PROBLEM DESCRIPTION = The answer must be every line of the records below that holds the word "margins".

Web page revision data:
>>>

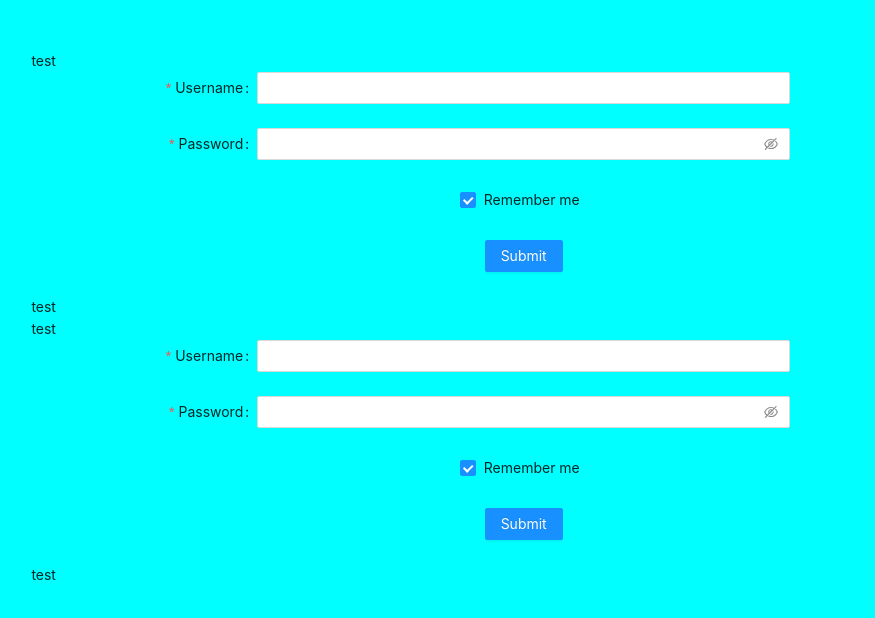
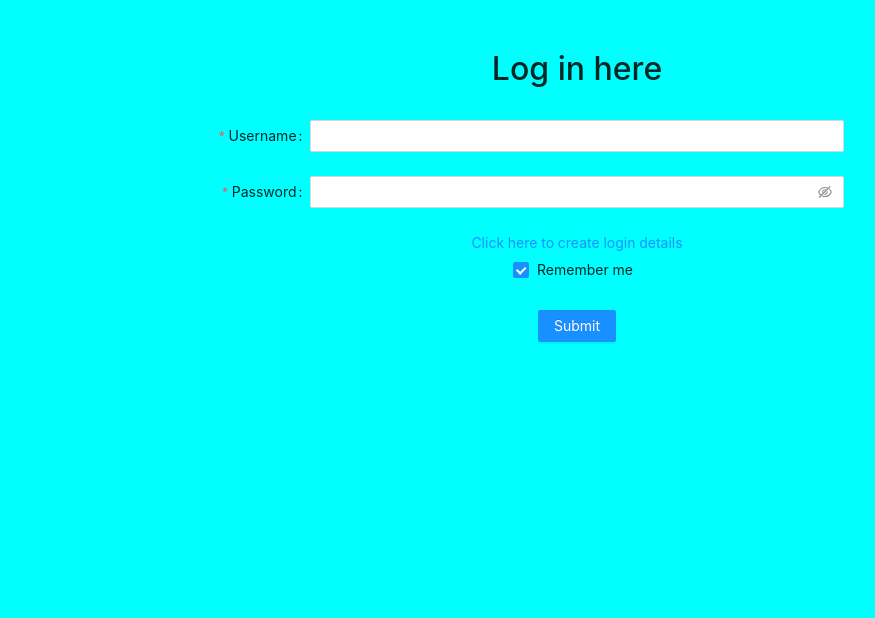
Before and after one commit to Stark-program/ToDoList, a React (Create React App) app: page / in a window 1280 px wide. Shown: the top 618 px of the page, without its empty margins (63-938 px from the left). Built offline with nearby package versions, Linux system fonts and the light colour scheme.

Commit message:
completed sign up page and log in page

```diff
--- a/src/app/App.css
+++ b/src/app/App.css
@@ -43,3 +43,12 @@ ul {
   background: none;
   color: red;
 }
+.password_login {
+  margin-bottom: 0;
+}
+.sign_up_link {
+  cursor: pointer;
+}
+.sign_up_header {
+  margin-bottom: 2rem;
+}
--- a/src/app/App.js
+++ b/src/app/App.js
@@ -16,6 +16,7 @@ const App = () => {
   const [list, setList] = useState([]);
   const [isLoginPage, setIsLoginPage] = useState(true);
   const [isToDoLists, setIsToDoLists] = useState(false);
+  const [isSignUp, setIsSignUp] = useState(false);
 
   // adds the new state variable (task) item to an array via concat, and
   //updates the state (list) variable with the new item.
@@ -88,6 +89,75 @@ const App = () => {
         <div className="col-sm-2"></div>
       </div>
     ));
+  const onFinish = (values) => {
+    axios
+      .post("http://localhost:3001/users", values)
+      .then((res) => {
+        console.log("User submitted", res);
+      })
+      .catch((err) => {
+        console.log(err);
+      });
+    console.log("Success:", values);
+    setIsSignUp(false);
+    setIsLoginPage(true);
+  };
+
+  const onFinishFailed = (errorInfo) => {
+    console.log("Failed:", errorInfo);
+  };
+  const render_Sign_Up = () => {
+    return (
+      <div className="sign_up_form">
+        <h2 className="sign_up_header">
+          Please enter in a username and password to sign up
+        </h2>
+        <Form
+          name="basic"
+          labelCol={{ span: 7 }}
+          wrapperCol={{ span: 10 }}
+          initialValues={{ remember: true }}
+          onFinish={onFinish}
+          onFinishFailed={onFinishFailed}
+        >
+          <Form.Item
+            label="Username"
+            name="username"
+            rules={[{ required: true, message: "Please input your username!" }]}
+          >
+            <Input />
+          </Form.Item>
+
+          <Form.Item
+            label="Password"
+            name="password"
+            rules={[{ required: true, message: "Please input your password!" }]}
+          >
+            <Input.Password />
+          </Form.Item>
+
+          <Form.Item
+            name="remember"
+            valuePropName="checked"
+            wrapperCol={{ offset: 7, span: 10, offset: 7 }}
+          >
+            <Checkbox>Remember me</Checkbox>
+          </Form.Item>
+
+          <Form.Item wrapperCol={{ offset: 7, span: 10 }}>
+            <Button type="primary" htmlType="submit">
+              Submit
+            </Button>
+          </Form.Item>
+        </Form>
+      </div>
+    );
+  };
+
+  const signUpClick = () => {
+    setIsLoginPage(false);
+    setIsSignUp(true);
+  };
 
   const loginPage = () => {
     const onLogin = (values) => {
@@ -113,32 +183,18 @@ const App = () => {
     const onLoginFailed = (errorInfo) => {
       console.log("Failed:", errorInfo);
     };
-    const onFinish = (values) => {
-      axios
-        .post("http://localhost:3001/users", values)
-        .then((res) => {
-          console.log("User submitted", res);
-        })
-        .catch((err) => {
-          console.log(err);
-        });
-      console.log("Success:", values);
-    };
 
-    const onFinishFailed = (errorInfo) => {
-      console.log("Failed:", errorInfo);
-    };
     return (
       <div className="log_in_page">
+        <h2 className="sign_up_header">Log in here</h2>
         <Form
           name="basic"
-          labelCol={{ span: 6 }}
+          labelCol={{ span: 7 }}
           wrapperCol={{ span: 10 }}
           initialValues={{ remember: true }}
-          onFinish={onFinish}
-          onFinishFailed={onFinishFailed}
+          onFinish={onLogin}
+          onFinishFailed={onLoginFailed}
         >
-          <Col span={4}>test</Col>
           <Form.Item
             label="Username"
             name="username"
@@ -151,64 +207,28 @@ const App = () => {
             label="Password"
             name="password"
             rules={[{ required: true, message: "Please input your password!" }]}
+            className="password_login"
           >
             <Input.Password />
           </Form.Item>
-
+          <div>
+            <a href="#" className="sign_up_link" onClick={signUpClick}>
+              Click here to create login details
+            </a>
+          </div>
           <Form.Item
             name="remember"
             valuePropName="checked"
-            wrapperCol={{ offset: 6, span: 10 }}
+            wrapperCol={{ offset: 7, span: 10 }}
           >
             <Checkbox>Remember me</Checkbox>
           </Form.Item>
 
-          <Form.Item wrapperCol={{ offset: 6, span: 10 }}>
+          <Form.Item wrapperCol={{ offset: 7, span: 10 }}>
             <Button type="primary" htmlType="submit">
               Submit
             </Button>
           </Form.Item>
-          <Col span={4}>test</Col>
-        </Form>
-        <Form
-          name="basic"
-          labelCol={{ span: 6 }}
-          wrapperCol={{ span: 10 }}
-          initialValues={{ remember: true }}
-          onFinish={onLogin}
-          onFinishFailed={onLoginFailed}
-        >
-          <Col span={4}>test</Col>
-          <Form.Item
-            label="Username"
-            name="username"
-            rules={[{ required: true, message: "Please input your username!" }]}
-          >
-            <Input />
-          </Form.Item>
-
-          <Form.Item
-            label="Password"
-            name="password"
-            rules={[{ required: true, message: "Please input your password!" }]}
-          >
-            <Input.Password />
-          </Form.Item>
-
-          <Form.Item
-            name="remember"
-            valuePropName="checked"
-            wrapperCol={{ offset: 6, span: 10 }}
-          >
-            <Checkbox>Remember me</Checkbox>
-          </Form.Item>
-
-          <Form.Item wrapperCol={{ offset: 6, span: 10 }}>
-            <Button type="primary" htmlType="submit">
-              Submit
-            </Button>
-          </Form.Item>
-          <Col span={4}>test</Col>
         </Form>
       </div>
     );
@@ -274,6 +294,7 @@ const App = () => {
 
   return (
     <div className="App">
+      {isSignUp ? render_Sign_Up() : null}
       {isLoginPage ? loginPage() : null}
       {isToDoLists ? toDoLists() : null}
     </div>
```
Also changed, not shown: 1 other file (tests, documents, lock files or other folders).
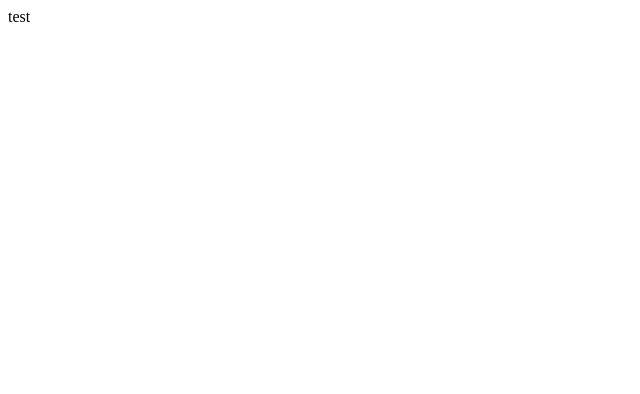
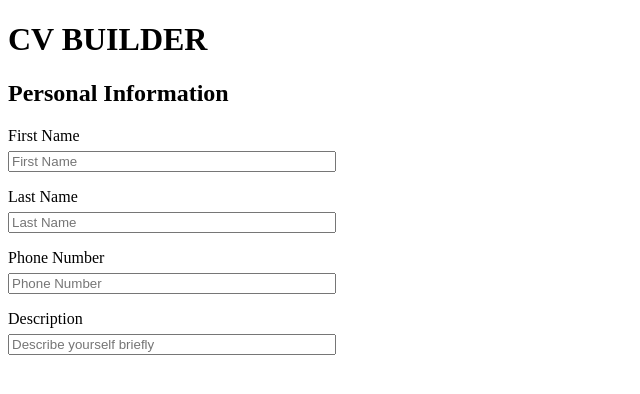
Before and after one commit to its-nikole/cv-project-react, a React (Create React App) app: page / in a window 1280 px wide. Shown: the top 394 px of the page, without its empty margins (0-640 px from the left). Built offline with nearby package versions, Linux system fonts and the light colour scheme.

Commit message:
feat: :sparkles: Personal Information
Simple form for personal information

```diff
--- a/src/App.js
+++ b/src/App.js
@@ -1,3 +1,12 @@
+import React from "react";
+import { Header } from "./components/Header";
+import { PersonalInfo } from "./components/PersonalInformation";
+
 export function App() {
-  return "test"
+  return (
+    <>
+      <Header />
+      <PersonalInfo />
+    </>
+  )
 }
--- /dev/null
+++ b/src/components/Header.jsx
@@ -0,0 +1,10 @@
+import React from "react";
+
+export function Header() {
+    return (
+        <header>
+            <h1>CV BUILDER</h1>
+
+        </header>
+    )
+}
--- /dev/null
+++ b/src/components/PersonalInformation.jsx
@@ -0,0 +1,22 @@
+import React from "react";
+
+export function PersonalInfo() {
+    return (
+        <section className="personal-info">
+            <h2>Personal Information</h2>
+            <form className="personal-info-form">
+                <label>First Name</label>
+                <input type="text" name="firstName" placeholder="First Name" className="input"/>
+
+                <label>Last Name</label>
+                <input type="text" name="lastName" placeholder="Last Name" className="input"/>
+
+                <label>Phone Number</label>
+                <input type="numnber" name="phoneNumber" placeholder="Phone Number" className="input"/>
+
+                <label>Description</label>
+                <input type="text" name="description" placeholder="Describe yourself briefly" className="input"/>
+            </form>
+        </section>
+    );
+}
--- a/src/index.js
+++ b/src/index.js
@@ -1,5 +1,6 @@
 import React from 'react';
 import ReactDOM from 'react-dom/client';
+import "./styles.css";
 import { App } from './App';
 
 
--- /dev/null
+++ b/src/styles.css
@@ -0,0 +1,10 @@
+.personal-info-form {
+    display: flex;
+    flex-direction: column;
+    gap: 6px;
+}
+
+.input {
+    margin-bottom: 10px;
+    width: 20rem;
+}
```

<<<

OUTPUT FOR THIS TASK =
Before and after one commit to Stark-program/ToDoList, a React (Create React App) app: page / in a window 1280 px wide. Shown: the top 618 px of the page, without its empty margins (63-938 px from the left). Built offline with nearby package versions, Linux system fonts and the light colour scheme.
Before and after one commit to its-nikole/cv-project-react, a React (Create React App) app: page / in a window 1280 px wide. Shown: the top 394 px of the page, without its empty margins (0-640 px from the left). Built offline with nearby package versions, Linux system fonts and the light colour scheme.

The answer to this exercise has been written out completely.